Interesting news today about the discovery of the wreck of the Milan, a Great Lakes schooner like this one that went down on Lake Ontario over 150 years ago. In October 1849, she set off from Oswego for Cleveland. Shortly afterward, she slipped quietly beneath the waves after springing a leak. Her crew did their best to steer the boat to shore, but it was too late by the time they discovered the incoming rush of water.

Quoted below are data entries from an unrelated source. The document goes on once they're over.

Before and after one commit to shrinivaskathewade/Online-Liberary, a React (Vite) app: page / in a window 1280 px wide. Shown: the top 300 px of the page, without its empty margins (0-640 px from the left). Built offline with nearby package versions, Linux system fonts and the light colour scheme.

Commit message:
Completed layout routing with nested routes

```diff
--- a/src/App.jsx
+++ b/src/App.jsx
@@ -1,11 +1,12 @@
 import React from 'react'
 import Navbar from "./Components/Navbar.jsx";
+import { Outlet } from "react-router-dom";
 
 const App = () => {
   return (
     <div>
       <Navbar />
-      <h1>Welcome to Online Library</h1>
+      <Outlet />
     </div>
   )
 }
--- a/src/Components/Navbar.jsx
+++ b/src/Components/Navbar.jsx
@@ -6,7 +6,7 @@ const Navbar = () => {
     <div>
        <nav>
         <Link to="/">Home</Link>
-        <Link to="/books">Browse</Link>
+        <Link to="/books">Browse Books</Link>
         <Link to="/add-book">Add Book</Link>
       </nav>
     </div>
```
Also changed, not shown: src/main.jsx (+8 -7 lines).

The nine men aboard, and the boat’s dog, escaped in a lifeboat and were later rescued.
What’s more fascinating is that the Milan is almost entirely intact, sitting upright with her masts sticking straight up. Sometimes I don’t think we appreciate just how deep Lake Ontario really is: even though it’s the smallest of the Great Lakes, it’s the second deepest, trailing only Superior.
And chilly -- in order to get down to the Milan’s depth of about 60 metres and explore her, the wreck’s discoverers had to enlist the help of students to build them a remote-controlled submersible.
For the full story, click here.